START DATA
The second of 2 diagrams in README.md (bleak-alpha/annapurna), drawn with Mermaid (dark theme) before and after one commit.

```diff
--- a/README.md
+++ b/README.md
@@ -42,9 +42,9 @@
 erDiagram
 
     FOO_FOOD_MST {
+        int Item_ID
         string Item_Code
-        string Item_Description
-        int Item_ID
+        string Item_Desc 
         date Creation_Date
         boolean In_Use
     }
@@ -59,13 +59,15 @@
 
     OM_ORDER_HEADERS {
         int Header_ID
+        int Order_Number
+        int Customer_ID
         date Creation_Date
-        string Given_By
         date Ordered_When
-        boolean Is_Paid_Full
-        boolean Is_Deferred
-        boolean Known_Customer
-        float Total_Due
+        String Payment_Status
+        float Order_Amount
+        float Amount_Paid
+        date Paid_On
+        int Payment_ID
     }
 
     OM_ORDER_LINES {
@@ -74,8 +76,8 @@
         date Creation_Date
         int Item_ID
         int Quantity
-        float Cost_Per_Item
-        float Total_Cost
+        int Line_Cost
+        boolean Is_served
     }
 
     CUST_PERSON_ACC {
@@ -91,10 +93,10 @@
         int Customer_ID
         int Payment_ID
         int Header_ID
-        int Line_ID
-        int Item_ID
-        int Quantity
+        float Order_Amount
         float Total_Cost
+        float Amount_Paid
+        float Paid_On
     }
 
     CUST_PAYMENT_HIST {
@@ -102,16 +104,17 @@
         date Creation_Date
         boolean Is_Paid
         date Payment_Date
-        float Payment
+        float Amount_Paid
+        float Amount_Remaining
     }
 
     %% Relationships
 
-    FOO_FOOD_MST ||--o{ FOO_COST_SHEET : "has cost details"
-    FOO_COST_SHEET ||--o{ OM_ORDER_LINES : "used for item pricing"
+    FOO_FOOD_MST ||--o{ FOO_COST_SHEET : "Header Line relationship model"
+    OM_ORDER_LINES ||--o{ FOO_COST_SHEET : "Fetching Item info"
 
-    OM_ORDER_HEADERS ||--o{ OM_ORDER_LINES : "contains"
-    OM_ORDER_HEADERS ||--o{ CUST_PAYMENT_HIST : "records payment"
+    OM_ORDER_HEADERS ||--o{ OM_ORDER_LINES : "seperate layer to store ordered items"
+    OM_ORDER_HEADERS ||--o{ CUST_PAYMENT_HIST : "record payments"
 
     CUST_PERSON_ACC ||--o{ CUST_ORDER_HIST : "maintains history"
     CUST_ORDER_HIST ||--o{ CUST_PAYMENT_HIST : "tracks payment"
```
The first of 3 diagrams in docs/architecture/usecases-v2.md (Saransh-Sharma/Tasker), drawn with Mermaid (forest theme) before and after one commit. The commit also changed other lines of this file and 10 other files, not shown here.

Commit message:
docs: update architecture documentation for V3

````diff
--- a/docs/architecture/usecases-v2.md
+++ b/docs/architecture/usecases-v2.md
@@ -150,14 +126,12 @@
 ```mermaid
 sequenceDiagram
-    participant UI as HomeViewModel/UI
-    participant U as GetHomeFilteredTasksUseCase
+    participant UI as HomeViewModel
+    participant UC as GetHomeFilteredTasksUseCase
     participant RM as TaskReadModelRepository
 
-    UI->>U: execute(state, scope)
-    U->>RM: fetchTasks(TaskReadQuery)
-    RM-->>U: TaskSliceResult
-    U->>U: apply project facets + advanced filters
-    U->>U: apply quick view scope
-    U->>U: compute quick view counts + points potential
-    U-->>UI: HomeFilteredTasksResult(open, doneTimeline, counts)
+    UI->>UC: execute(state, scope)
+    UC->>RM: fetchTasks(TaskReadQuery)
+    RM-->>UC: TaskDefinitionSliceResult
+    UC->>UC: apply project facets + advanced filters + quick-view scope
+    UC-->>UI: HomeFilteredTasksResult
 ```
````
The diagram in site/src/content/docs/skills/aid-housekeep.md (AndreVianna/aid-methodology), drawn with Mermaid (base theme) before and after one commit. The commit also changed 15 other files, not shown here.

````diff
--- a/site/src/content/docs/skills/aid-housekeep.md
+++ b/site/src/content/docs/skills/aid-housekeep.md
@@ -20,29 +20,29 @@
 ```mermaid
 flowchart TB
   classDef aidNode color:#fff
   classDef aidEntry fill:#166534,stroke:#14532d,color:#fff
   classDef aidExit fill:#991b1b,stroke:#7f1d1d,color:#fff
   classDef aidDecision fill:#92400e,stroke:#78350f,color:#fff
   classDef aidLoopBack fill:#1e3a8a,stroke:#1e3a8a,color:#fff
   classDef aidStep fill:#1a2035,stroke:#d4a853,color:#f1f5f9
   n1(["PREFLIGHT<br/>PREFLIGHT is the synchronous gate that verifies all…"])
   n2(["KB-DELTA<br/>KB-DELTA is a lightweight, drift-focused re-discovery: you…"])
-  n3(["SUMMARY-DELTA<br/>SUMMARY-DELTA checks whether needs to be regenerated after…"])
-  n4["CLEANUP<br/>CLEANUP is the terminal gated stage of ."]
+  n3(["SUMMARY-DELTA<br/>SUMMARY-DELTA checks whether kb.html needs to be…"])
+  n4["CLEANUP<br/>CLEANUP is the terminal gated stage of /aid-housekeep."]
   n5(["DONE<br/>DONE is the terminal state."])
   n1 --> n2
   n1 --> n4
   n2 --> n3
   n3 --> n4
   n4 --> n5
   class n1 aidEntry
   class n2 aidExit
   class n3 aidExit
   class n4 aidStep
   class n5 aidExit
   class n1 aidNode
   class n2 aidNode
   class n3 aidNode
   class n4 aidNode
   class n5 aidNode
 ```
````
END DATA
REQUIRED WORK
Pull every line containing "filters" out of the entries.

TASK OUTPUT
-    U->>U: apply project facets + advanced filters
+    UC->>UC: apply project facets + advanced filters + quick-view scope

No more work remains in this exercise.